Supplied information ->
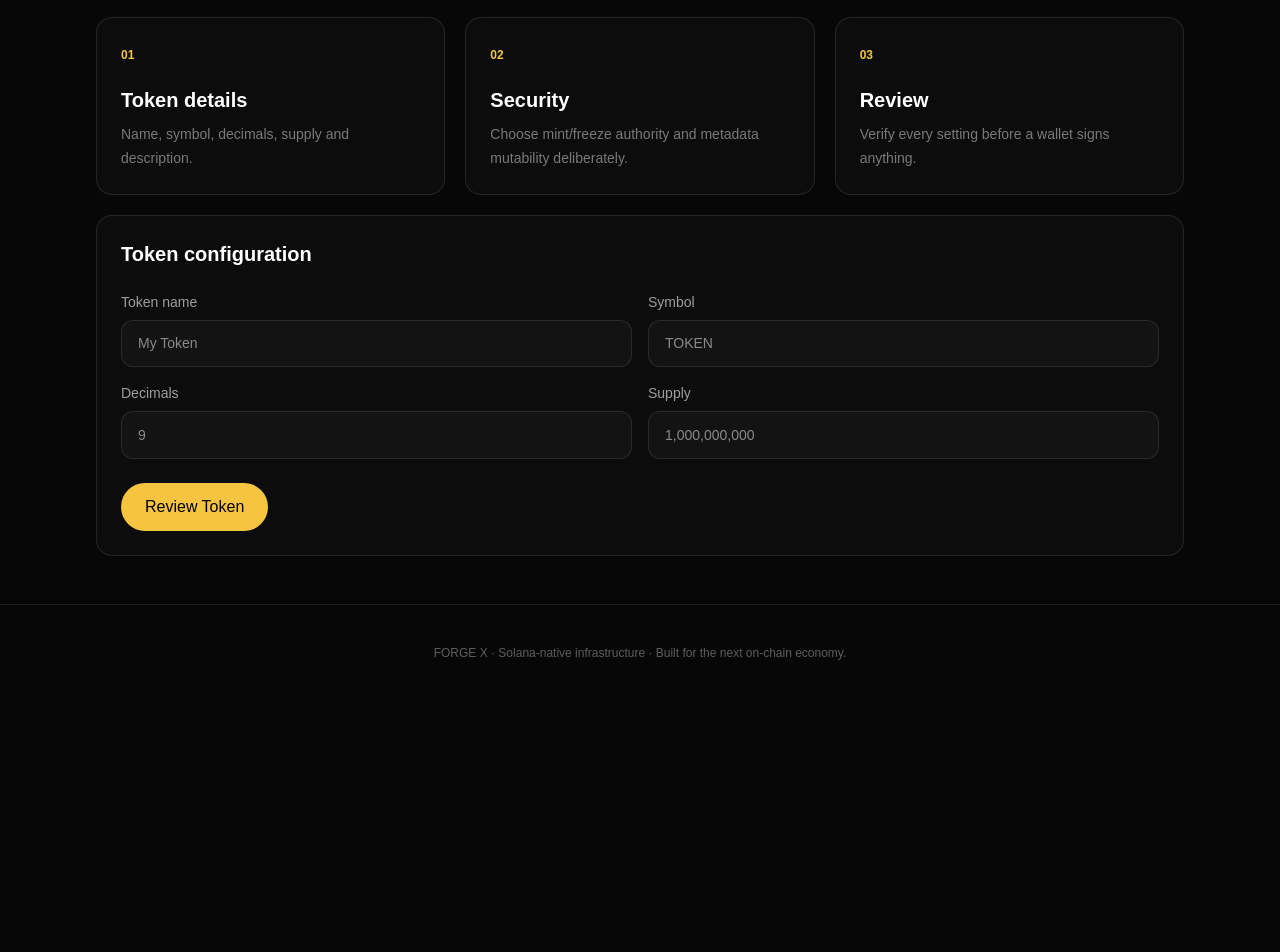
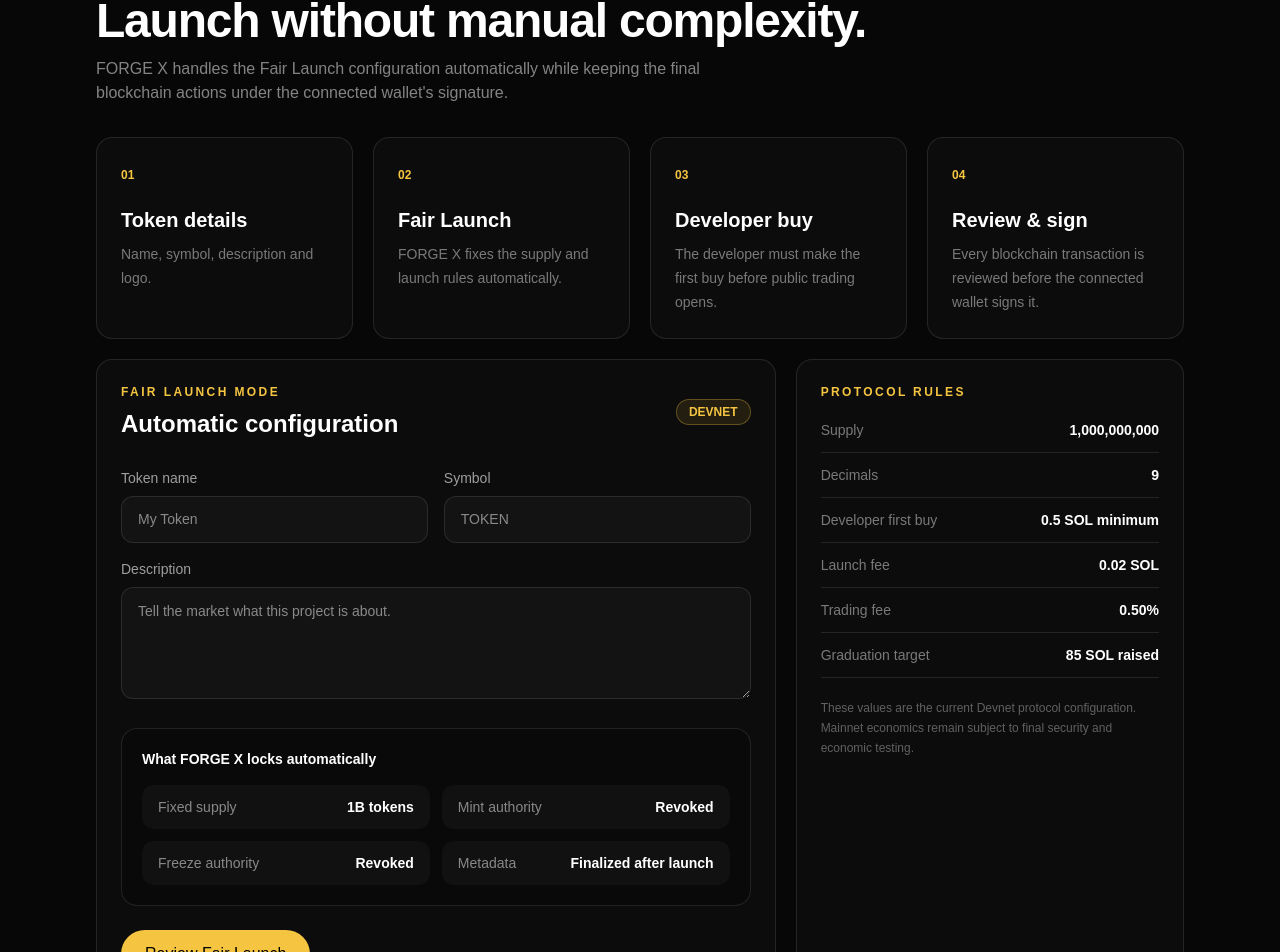
Before and after one commit to FORGEX-CL/FORGE-X-, a Next.js app: page /launch in a window 1280 px wide. Shown: the part 309-1261 px from the top of the page. Before the commit the page ends 1010 px from the top, so only its background shows below. Built offline with nearby package versions, Linux system fonts and the light colour scheme; no server answers.

Commit message:
Build FORGE X Fair Launch launch experience

```diff
--- a/app/launch/page.tsx
+++ b/app/launch/page.tsx
@@ -1,3 +1,92 @@
 import { Shell, SectionTitle, Card } from "../components/Shell";
-const steps = [["01","Token details","Name, symbol, decimals, supply and description."],["02","Security","Choose mint/freeze authority and metadata mutability deliberately."],["03","Review","Verify every setting before a wallet signs anything."]];
-export default function Launch(){return <Shell><main className="mx-auto max-w-6xl px-5 py-12 lg:px-8"><SectionTitle eyebrow="Launch" title="Launch with control." text="A guided token-creation workspace designed around explicit permissions and review before signing."/><div className="grid gap-5 md:grid-cols-3">{steps.map(([n,t,d])=><Card key={n}><span className="text-xs font-bold text-[#f5c542]">{n}</span><h2 className="mt-5 text-xl font-bold">{t}</h2><p className="mt-2 text-sm leading-6 text-white/45">{d}</p></Card>)}</div><Card className="mt-5"><h2 className="text-xl font-bold">Token configuration</h2><div className="mt-6 grid gap-4 sm:grid-cols-2"><label className="text-sm text-white/60">Token name<input className="forge-input" placeholder="My Token" /></label><label className="text-sm text-white/60">Symbol<input className="forge-input" placeholder="TOKEN" /></label><label className="text-sm text-white/60">Decimals<input className="forge-input" type="number" placeholder="9" /></label><label className="text-sm text-white/60">Supply<input className="forge-input" type="number" placeholder="1,000,000,000" /></label></div><button className="mt-6 rounded-full bg-[#f5c542] px-6 py-3 font-bold text-black">Review Token</button></Card></main></Shell>}
+
+const steps = [
+  ["01", "Token details", "Name, symbol, description and logo."],
+  ["02", "Fair Launch", "FORGE X fixes the supply and launch rules automatically."],
+  ["03", "Developer buy", "The developer must make the first buy before public trading opens."],
+  ["04", "Review & sign", "Every blockchain transaction is reviewed before the connected wallet signs it."],
+];
+
+const rules = [
+  ["Supply", "1,000,000,000"],
+  ["Decimals", "9"],
+  ["Developer first buy", "0.5 SOL minimum"],
+  ["Launch fee", "0.02 SOL"],
+  ["Trading fee", "0.50%"],
+  ["Graduation target", "85 SOL raised"],
+];
+
+export default function Launch() {
+  return (
+    <Shell>
+      <main className="mx-auto max-w-6xl px-5 py-12 lg:px-8">
+        <div className="mb-10 flex items-center gap-5">
+          <img src="/forge-x-mark.svg" alt="FORGE X" className="h-20 w-20 rounded-2xl" />
+          <div>
+            <p className="text-xs font-bold uppercase tracking-[0.25em] text-[#f5c542]">FORGE X</p>
+            <h1 className="mt-1 text-3xl font-black tracking-tight">Fair Launch</h1>
+          </div>
+        </div>
+
+        <SectionTitle
+          eyebrow="Launch"
+          title="Launch without manual complexity."
+          text="FORGE X handles the Fair Launch configuration automatically while keeping the final blockchain actions under the connected wallet's signature."
+        />
+
+        <div className="grid gap-5 md:grid-cols-2 lg:grid-cols-4">
+          {steps.map(([n, t, d]) => (
+            <Card key={n}>
+              <span className="text-xs font-bold text-[#f5c542]">{n}</span>
+              <h2 className="mt-5 text-xl font-bold">{t}</h2>
+              <p className="mt-2 text-sm leading-6 text-white/45">{d}</p>
+            </Card>
+          ))}
+        </div>
+
+        <div className="mt-5 grid gap-5 lg:grid-cols-[1.4fr_.8fr]">
+          <Card>
+            <div className="flex items-center justify-between gap-4">
+              <div>
+                <p className="text-xs font-bold uppercase tracking-[0.2em] text-[#f5c542]">Fair Launch mode</p>
+                <h2 className="mt-2 text-2xl font-black">Automatic configuration</h2>
+              </div>
+              <span className="rounded-full border border-[#f5c542]/30 bg-[#f5c542]/10 px-3 py-1 text-xs font-bold text-[#f5c542]">DEVNET</span>
+            </div>
+
+            <div className="mt-7 grid gap-4 sm:grid-cols-2">
+              <label className="text-sm text-white/60">Token name<input className="forge-input" placeholder="My Token" /></label>
+              <label className="text-sm text-white/60">Symbol<input className="forge-input" placeholder="TOKEN" /></label>
+              <label className="text-sm text-white/60 sm:col-span-2">Description<textarea className="forge-input min-h-28" placeholder="Tell the market what this project is about." /></label>
+            </div>
+
+            <div className="mt-6 rounded-2xl border border-white/10 bg-black/20 p-5">
+              <p className="text-sm font-bold">What FORGE X locks automatically</p>
+              <div className="mt-4 grid gap-3 sm:grid-cols-2">
+                {[["Fixed supply", "1B tokens"], ["Mint authority", "Revoked"], ["Freeze authority", "Revoked"], ["Metadata", "Finalized after launch"]].map(([a, b]) => (
+                  <div key={a} className="flex items-center justify-between rounded-xl bg-white/[0.03] px-4 py-3 text-sm">
+                    <span className="text-white/50">{a}</span><span className="font-semibold">{b}</span>
+                  </div>
+                ))}
+              </div>
+            </div>
+
+            <button className="mt-6 rounded-full bg-[#f5c542] px-6 py-3 font-bold text-black">Review Fair Launch</button>
+          </Card>
+
+          <Card>
+            <p className="text-xs font-bold uppercase tracking-[0.2em] text-[#f5c542]">Protocol rules</p>
+            <div className="mt-5 space-y-3">
+              {rules.map(([a, b]) => (
+                <div key={a} className="flex items-center justify-between border-b border-white/10 pb-3 text-sm">
+                  <span className="text-white/45">{a}</span><span className="font-bold">{b}</span>
+                </div>
+              ))}
+            </div>
+            <p className="mt-5 text-xs leading-5 text-white/35">These values are the current Devnet protocol configuration. Mainnet economics remain subject to final security and economic testing.</p>
+          </Card>
+        </div>
+      </main>
+    </Shell>
+  );
+}
```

Work instructions -> Retype each of the entries above exactly as it appears, with no pictures.

Result of this exercise ->
Before and after one commit to FORGEX-CL/FORGE-X-, a Next.js app: page /launch in a window 1280 px wide. Shown: the part 309-1261 px from the top of the page. Before the commit the page ends 1010 px from the top, so only its background shows below. Built offline with nearby package versions, Linux system fonts and the light colour scheme; no server answers.

Commit message:
Build FORGE X Fair Launch launch experience

```diff
--- a/app/launch/page.tsx
+++ b/app/launch/page.tsx
@@ -1,3 +1,92 @@
 import { Shell, SectionTitle, Card } from "../components/Shell";
-const steps = [["01","Token details","Name, symbol, decimals, supply and description."],["02","Security","Choose mint/freeze authority and metadata mutability deliberately."],["03","Review","Verify every setting before a wallet signs anything."]];
-export default function Launch(){return <Shell><main className="mx-auto max-w-6xl px-5 py-12 lg:px-8"><SectionTitle eyebrow="Launch" title="Launch with control." text="A guided token-creation workspace designed around explicit permissions and review before signing."/><div className="grid gap-5 md:grid-cols-3">{steps.map(([n,t,d])=><Card key={n}><span className="text-xs font-bold text-[#f5c542]">{n}</span><h2 className="mt-5 text-xl font-bold">{t}</h2><p className="mt-2 text-sm leading-6 text-white/45">{d}</p></Card>)}</div><Card className="mt-5"><h2 className="text-xl font-bold">Token configuration</h2><div className="mt-6 grid gap-4 sm:grid-cols-2"><label className="text-sm text-white/60">Token name<input className="forge-input" placeholder="My Token" /></label><label className="text-sm text-white/60">Symbol<input className="forge-input" placeholder="TOKEN" /></label><label className="text-sm text-white/60">Decimals<input className="forge-input" type="number" placeholder="9" /></label><label className="text-sm text-white/60">Supply<input className="forge-input" type="number" placeholder="1,000,000,000" /></label></div><button className="mt-6 rounded-full bg-[#f5c542] px-6 py-3 font-bold text-black">Review Token</button></Card></main></Shell>}
+
+const steps = [
+  ["01", "Token details", "Name, symbol, description and logo."],
+  ["02", "Fair Launch", "FORGE X fixes the supply and launch rules automatically."],
+  ["03", "Developer buy", "The developer must make the first buy before public trading opens."],
+  ["04", "Review & sign", "Every blockchain transaction is reviewed before the connected wallet signs it."],
+];
+
+const rules = [
+  ["Supply", "1,000,000,000"],
+  ["Decimals", "9"],
+  ["Developer first buy", "0.5 SOL minimum"],
+  ["Launch fee", "0.02 SOL"],
+  ["Trading fee", "0.50%"],
+  ["Graduation target", "85 SOL raised"],
+];
+
+export default function Launch() {
+  return (
+    <Shell>
+      <main className="mx-auto max-w-6xl px-5 py-12 lg:px-8">
+        <div className="mb-10 flex items-center gap-5">
+          <img src="/forge-x-mark.svg" alt="FORGE X" className="h-20 w-20 rounded-2xl" />
+          <div>
+            <p className="text-xs font-bold uppercase tracking-[0.25em] text-[#f5c542]">FORGE X</p>
+            <h1 className="mt-1 text-3xl font-black tracking-tight">Fair Launch</h1>
+          </div>
+        </div>
+
+        <SectionTitle
+          eyebrow="Launch"
+          title="Launch without manual complexity."
+          text="FORGE X handles the Fair Launch configuration automatically while keeping the final blockchain actions under the connected wallet's signature."
+        />
+
+        <div className="grid gap-5 md:grid-cols-2 lg:grid-cols-4">
+          {steps.map(([n, t, d]) => (
+            <Card key={n}>
+              <span className="text-xs font-bold text-[#f5c542]">{n}</span>
+              <h2 className="mt-5 text-xl font-bold">{t}</h2>
+              <p className="mt-2 text-sm leading-6 text-white/45">{d}</p>
+            </Card>
+          ))}
+        </div>
+
+        <div className="mt-5 grid gap-5 lg:grid-cols-[1.4fr_.8fr]">
+          <Card>
+            <div className="flex items-center justify-between gap-4">
+              <div>
+                <p className="text-xs font-bold uppercase tracking-[0.2em] text-[#f5c542]">Fair Launch mode</p>
+                <h2 className="mt-2 text-2xl font-black">Automatic configuration</h2>
+              </div>
+              <span className="rounded-full border border-[#f5c542]/30 bg-[#f5c542]/10 px-3 py-1 text-xs font-bold text-[#f5c542]">DEVNET</span>
+            </div>
+
+            <div className="mt-7 grid gap-4 sm:grid-cols-2">
+              <label className="text-sm text-white/60">Token name<input className="forge-input" placeholder="My Token" /></label>
+              <label className="text-sm text-white/60">Symbol<input className="forge-input" placeholder="TOKEN" /></label>
+              <label className="text-sm text-white/60 sm:col-span-2">Description<textarea className="forge-input min-h-28" placeholder="Tell the market what this project is about." /></label>
+            </div>
+
+            <div className="mt-6 rounded-2xl border border-white/10 bg-black/20 p-5">
+              <p className="text-sm font-bold">What FORGE X locks automatically</p>
+              <div className="mt-4 grid gap-3 sm:grid-cols-2">
+                {[["Fixed supply", "1B tokens"], ["Mint authority", "Revoked"], ["Freeze authority", "Revoked"], ["Metadata", "Finalized after launch"]].map(([a, b]) => (
+                  <div key={a} className="flex items-center justify-between rounded-xl bg-white/[0.03] px-4 py-3 text-sm">
+                    <span className="text-white/50">{a}</span><span className="font-semibold">{b}</span>
+                  </div>
+                ))}
+              </div>
+            </div>
+
+            <button className="mt-6 rounded-full bg-[#f5c542] px-6 py-3 font-bold text-black">Review Fair Launch</button>
+          </Card>
+
+          <Card>
+            <p className="text-xs font-bold uppercase tracking-[0.2em] text-[#f5c542]">Protocol rules</p>
+            <div className="mt-5 space-y-3">
+              {rules.map(([a, b]) => (
+                <div key={a} className="flex items-center justify-between border-b border-white/10 pb-3 text-sm">
+                  <span className="text-white/45">{a}</span><span className="font-bold">{b}</span>
+                </div>
+              ))}
+            </div>
+            <p className="mt-5 text-xs leading-5 text-white/35">These values are the current Devnet protocol configuration. Mainnet economics remain subject to final security and economic testing.</p>
+          </Card>
+        </div>
+      </main>
+    </Shell>
+  );
+}
```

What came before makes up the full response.